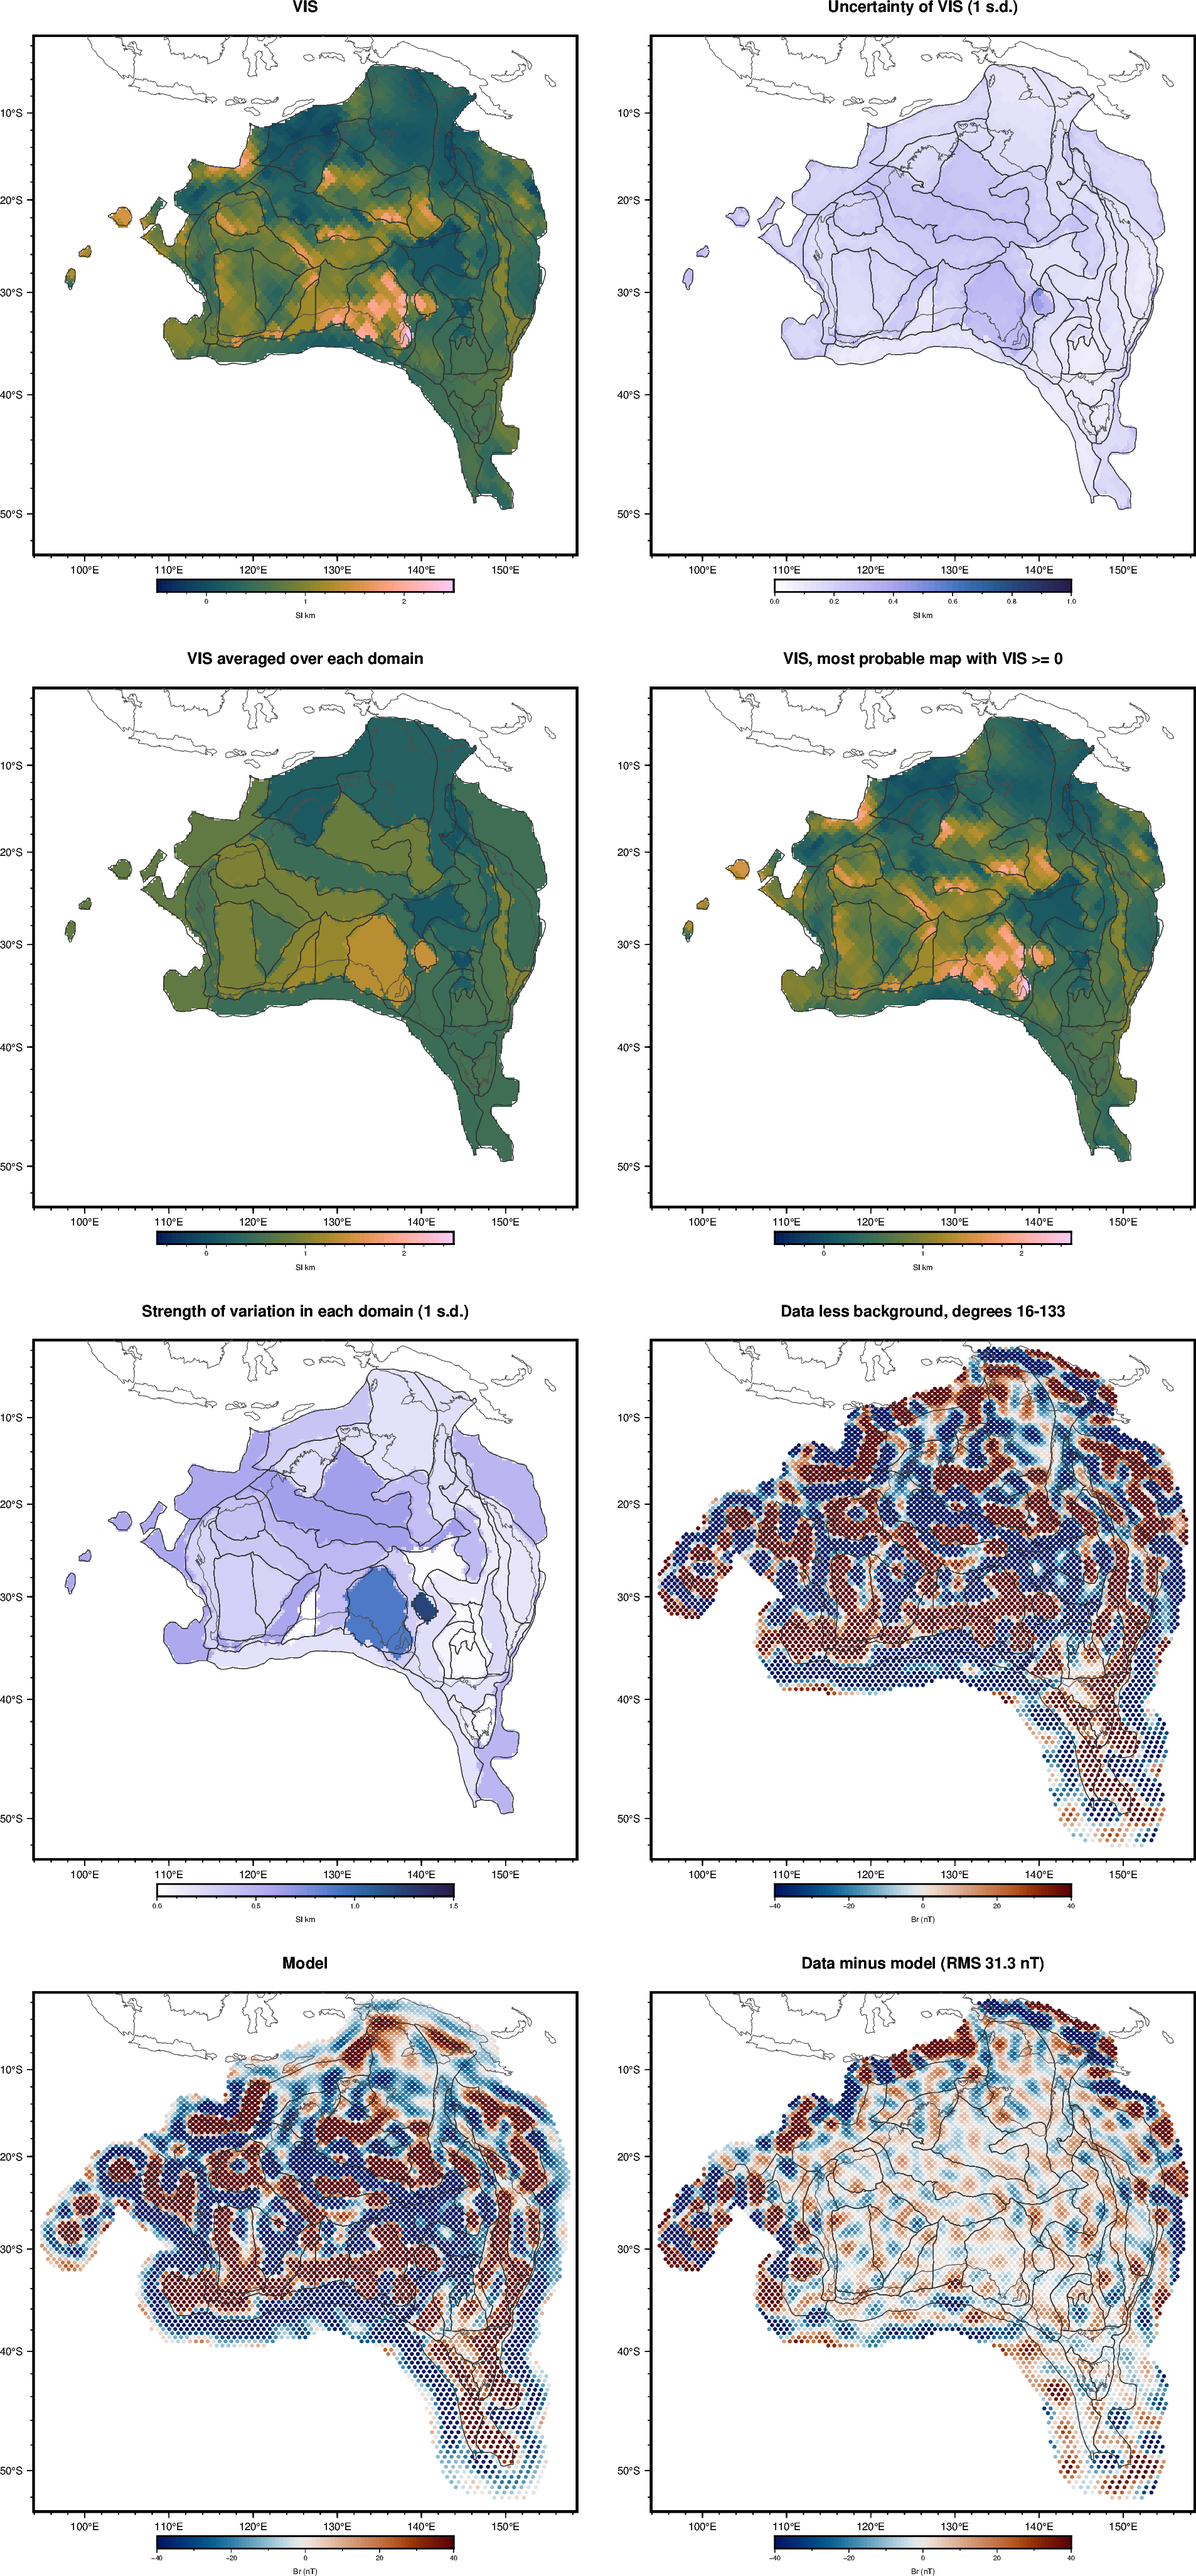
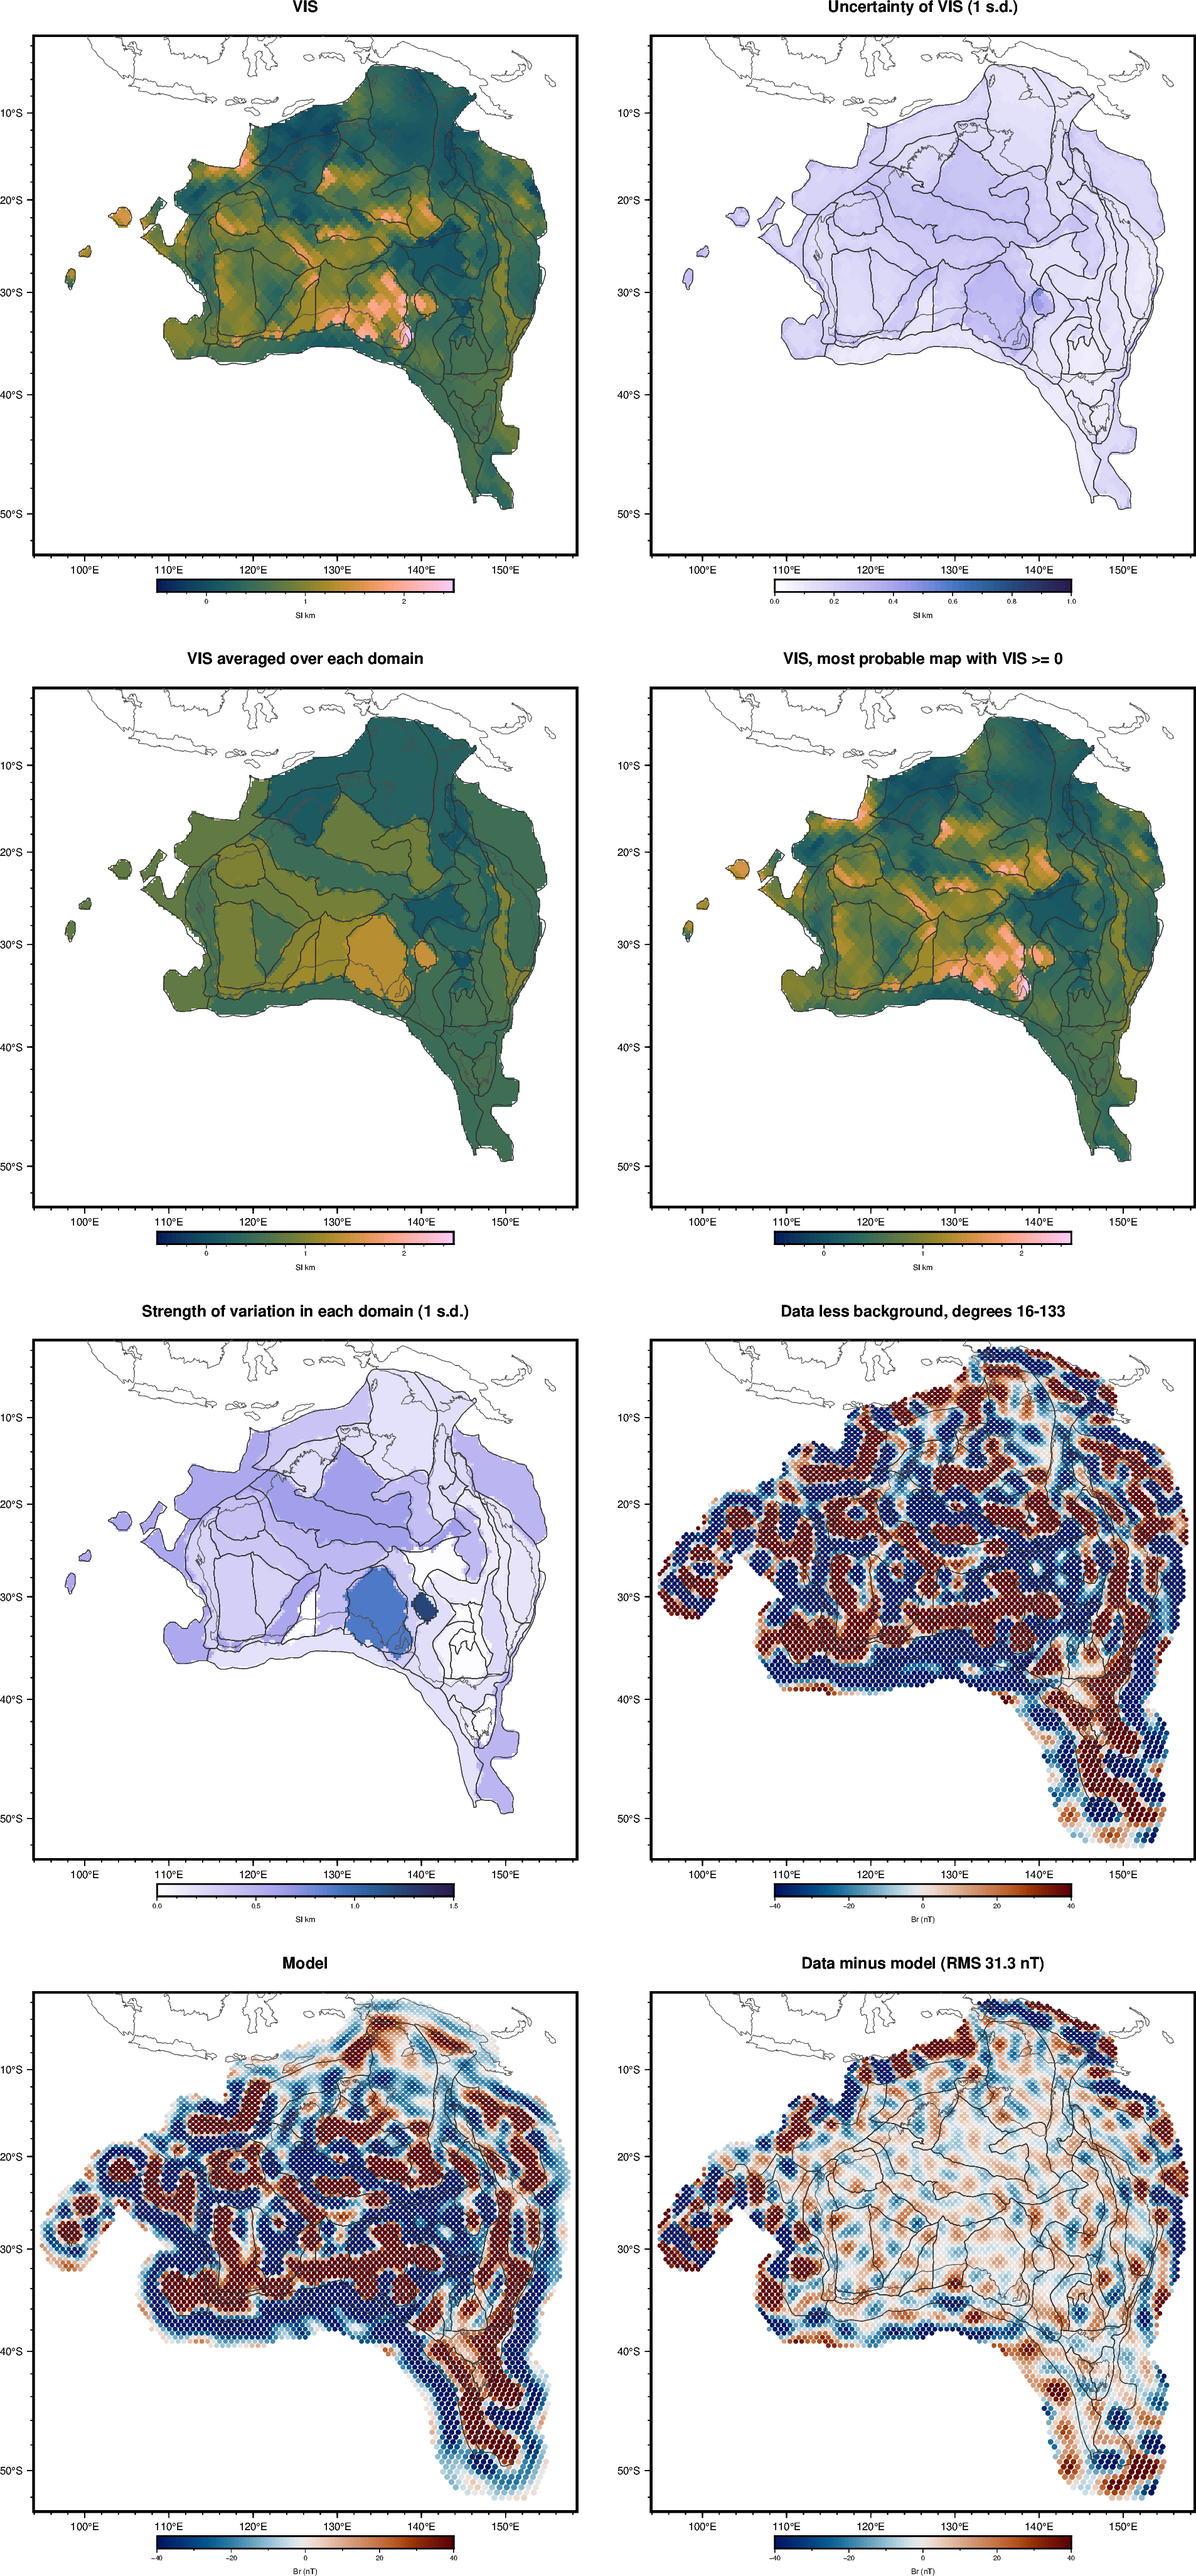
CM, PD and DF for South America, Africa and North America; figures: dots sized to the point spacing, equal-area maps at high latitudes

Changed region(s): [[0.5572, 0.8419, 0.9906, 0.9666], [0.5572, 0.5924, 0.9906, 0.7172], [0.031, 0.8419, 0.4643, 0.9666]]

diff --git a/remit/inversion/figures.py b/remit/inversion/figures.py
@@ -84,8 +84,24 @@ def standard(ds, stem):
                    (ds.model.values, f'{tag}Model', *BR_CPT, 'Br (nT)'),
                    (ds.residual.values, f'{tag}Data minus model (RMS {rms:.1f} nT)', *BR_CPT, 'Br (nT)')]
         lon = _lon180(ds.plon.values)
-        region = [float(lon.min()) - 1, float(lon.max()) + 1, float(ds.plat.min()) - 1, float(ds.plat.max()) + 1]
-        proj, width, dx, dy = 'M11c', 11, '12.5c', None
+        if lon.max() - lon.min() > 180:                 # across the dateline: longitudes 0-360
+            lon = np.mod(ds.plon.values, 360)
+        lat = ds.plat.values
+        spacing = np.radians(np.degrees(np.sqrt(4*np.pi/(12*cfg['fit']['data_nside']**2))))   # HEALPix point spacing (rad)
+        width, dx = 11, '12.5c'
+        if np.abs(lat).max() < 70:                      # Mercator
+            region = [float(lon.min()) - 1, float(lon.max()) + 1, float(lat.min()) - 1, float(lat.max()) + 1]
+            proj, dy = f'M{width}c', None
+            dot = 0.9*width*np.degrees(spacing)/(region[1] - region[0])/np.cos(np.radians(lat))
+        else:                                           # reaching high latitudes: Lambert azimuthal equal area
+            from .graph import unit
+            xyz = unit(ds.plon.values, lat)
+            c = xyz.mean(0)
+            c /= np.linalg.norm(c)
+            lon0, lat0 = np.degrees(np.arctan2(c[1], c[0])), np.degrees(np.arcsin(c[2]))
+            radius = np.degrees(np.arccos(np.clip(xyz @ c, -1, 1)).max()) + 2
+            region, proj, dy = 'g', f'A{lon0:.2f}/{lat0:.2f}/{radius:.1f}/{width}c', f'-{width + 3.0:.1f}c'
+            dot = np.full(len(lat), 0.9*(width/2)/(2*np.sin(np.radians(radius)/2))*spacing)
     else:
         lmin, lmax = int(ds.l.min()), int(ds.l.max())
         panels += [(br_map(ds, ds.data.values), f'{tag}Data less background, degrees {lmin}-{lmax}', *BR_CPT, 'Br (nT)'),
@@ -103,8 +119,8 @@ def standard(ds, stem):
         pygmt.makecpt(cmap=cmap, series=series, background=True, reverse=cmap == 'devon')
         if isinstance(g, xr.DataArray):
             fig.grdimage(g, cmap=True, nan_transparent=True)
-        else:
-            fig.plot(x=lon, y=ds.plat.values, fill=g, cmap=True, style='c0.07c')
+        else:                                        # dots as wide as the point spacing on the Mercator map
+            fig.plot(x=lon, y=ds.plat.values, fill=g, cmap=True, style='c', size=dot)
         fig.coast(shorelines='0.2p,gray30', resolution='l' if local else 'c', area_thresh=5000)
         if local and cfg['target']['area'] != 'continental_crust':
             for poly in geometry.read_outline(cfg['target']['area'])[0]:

☆ ☆ ☆ ☆ ☆ ☆ ☆

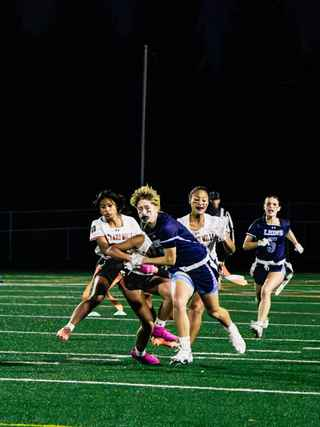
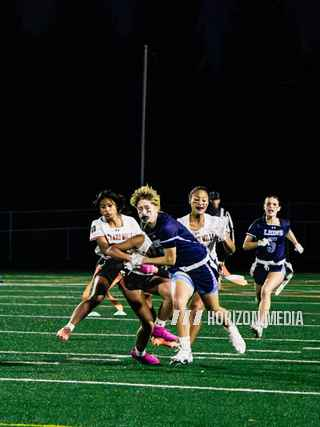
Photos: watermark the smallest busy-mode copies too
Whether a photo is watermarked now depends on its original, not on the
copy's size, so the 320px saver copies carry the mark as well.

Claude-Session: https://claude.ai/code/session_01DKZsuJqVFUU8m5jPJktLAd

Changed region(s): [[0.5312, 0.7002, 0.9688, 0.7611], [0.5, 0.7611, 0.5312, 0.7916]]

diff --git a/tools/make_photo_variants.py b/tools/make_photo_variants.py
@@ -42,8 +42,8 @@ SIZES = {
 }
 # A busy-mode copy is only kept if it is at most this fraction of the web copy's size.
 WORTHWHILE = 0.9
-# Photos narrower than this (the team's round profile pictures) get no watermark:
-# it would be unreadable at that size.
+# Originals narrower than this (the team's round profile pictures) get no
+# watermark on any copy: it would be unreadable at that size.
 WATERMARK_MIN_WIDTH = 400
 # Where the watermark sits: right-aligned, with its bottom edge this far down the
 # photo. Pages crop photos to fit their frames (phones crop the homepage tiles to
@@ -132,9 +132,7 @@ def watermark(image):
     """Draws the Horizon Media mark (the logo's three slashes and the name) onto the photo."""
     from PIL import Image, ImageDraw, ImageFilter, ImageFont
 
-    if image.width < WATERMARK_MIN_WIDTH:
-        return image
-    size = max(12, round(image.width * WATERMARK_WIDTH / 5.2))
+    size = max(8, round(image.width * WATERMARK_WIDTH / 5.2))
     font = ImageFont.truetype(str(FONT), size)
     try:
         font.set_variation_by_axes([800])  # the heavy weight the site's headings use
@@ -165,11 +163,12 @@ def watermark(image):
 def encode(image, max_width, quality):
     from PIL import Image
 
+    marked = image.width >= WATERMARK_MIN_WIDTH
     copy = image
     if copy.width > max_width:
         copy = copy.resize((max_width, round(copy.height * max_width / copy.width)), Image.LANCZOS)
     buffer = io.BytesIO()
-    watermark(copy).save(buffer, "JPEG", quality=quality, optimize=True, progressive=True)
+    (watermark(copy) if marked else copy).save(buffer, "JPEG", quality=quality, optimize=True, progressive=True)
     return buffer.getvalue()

☆ ☆ ☆ ☆ ☆ ☆ ☆

• [Problem statement]: Only the lines above starting with the one with "CM, PD and DF" and going through the one with "c /= np.linalg.norm(c)" are to be copied, word for word and with both ends kept.

• [Response area]:
CM, PD and DF for South America, Africa and North America; figures: dots sized to the point spacing, equal-area maps at high latitudes

Changed region(s): [[0.5572, 0.8419, 0.9906, 0.9666], [0.5572, 0.5924, 0.9906, 0.7172], [0.031, 0.8419, 0.4643, 0.9666]]

diff --git a/remit/inversion/figures.py b/remit/inversion/figures.py
@@ -84,8 +84,24 @@ def standard(ds, stem):
                    (ds.model.values, f'{tag}Model', *BR_CPT, 'Br (nT)'),
                    (ds.residual.values, f'{tag}Data minus model (RMS {rms:.1f} nT)', *BR_CPT, 'Br (nT)')]
         lon = _lon180(ds.plon.values)
-        region = [float(lon.min()) - 1, float(lon.max()) + 1, float(ds.plat.min()) - 1, float(ds.plat.max()) + 1]
-        proj, width, dx, dy = 'M11c', 11, '12.5c', None
+        if lon.max() - lon.min() > 180:                 # across the dateline: longitudes 0-360
+            lon = np.mod(ds.plon.values, 360)
+        lat = ds.plat.values
+        spacing = np.radians(np.degrees(np.sqrt(4*np.pi/(12*cfg['fit']['data_nside']**2))))   # HEALPix point spacing (rad)
+        width, dx = 11, '12.5c'
+        if np.abs(lat).max() < 70:                      # Mercator
+            region = [float(lon.min()) - 1, float(lon.max()) + 1, float(lat.min()) - 1, float(lat.max()) + 1]
+            proj, dy = f'M{width}c', None
+            dot = 0.9*width*np.degrees(spacing)/(region[1] - region[0])/np.cos(np.radians(lat))
+        else:                                           # reaching high latitudes: Lambert azimuthal equal area
+            from .graph import unit
+            xyz = unit(ds.plon.values, lat)
+            c = xyz.mean(0)
+            c /= np.linalg.norm(c)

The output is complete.